The U.S. Environmental Protection Agency is leading the effort to reduce pollution and has developed a Total Maximum Daily Load (TMDL) that sets limits for major sources of nutrients and sediment entering the Chesapeake Bay and its tidal branches. A TMDL is the maximum amount of a pollutant that a body of water can receive and still meet water quality standards that protect humans and aquatic life. As part of the TMDL, each jurisdiction is required to develop a WIP that details specific steps to be taken to reduce nutrient and sediment and actions to maintain water quality standards in the future.

Currently, Delaware’s rivers and streams that flow into the Chesapeake Bay are burdened with pollution that depletes the health of these waterways and the Bay, and affects their productivity. Restoring water quality to the Chesapeake Bay Watershed will have far-reaching benefits for Delaware’s economic and environmental health.

Delaware remains committed to making improvements necessary for restoring our Chesapeake Bay tributaries. We continue to search for innovative ways to manage our stormwater and to improve the quality of our waterways,” said DNREC Secretary Shawn M. Garvin. “Protecting Delaware’s aquatic resources boosts our economy, provides recreational opportunities and improves overall quality of life for our citizens.”

There have been three phases of Delaware’s Chesapeake Bay WIP. Phase I and Phase II WIPs were developed and submitted to EPA in 2010 and 2012, respectively. Both the Phase I and Phase II WIPs describe actions and controls to be implemented by 2017 and 2025 to achieve applicable water quality standards. The Phase II WIP builds on the initial Phase I WIP by providing more specific local actions. Delaware met EPA requirements for both those WIP phases. The Phase III WIP has been developed based on a midpoint assessment of progress and scientific analyses. The Phase III WIP provides information on actions Delaware intends to implement between 2019 and 2025 to meet the Bay restoration goals. All three plans consider aspects of watershed management including ecological restoration, sustainability, conservation practices, stewardship, and training and outreach.

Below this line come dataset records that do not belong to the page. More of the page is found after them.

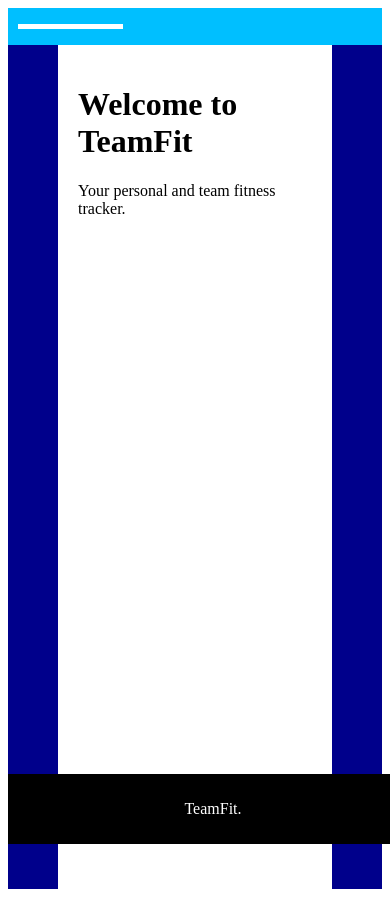
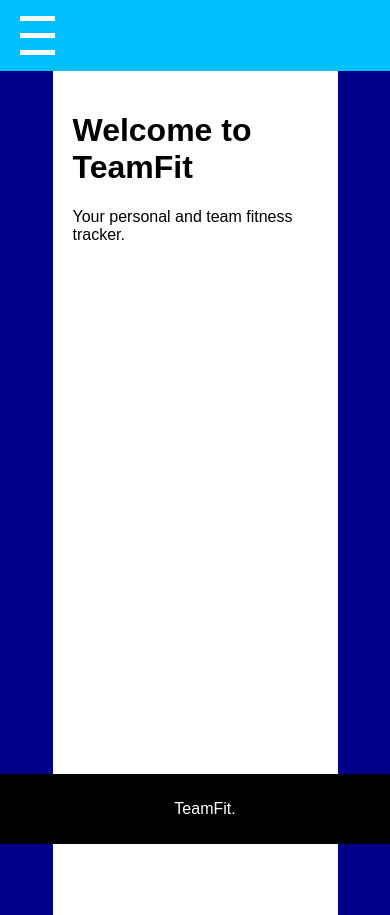
Before and after one commit to isiahmacias25/TeamFit, a PHP site: page /home.html in a window 390 px wide. Before the commit the page ends 889 px from the top, so only its background shows below. Run offline with PHP 8.4, Linux system fonts and the light colour scheme.

Commit message:
Update Styles.css

```diff
--- a/Styles.css
+++ b/Styles.css
@@ -1,8 +1,14 @@
+body {
+    margin: 0;
+    font-family: Arial, sans-serif;
+    background-color: white;
+}
+
 /* Sticky Header */
 header {
     background-color: #00BFFF; /* Bright blue */
     color: white;
-    padding: 10px 20px;
+    padding: 10px 0;
     text-align: center;
     font-size: 24px;
     position: sticky;
@@ -16,8 +22,9 @@ header {
 /* Hamburger Menu */
 .menu-icon {
     display: flex;
-    flex-direction: row;
+    flex-direction: column;
     cursor: pointer;
+    margin-left: 20px;
 }
 
 .menu-icon div {
@@ -82,12 +89,8 @@ nav ul li a {
         width: 100%;
         background-color: #00BFFF;
         position: absolute;
-        top: 60px; /* Positioned below header */
+        top: 60px;
         left: 0;
-    }
-
-    nav ul.show {
-        display: flex;
     }
 
     nav ul li {
@@ -95,11 +98,4 @@ nav ul li a {
         width: 100%;
         text-align: center;
     }
-
-    /* Make the header more compact on mobile */
-    header {
-        flex-direction: column;
-        align-items: flex-start;
-        padding: 10px;
-    }
 }
```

To develop Delaware‘s Draft Phase III WIP for the watershed’s future, a Phase II review and revision was led by an interagency workgroup made up of representatives from numerous stakeholder groups, including Delaware’s Department of Agriculture (DDA), Department of Transportation (DelDOT), the state’s Soil and Water Conservation districts, the University of Delaware and the Nanticoke Watershed Alliance. The draft plan identifies partners, program locations, actions, and the resources needed to reach milestones and meet implementation goals for 2025. The wide-ranging collaboration and cooperation that went into the plan continues with DNREC seeking additional public participation and input on the Draft Phase III WIP.

Public comments will be accepted from April 12 through DNREC close of business (4:30 p.m.), Friday, June 7, by time-stamped email to DNREC_DelawareCBWIP@delaware.gov, or by US Postal Service mail postmarked no later than June 7 to: Attn. Chesapeake WIP, DNREC Nonpoint Source Program, 100 Water Street, Suite 6B, Dover, DE 19904.

More information about the Phase III WIP can be found on the DNREC website. Download a draft of Delaware’s Draft Chesapeake Bay Phase III WIP. Provide comments and input, using an online form.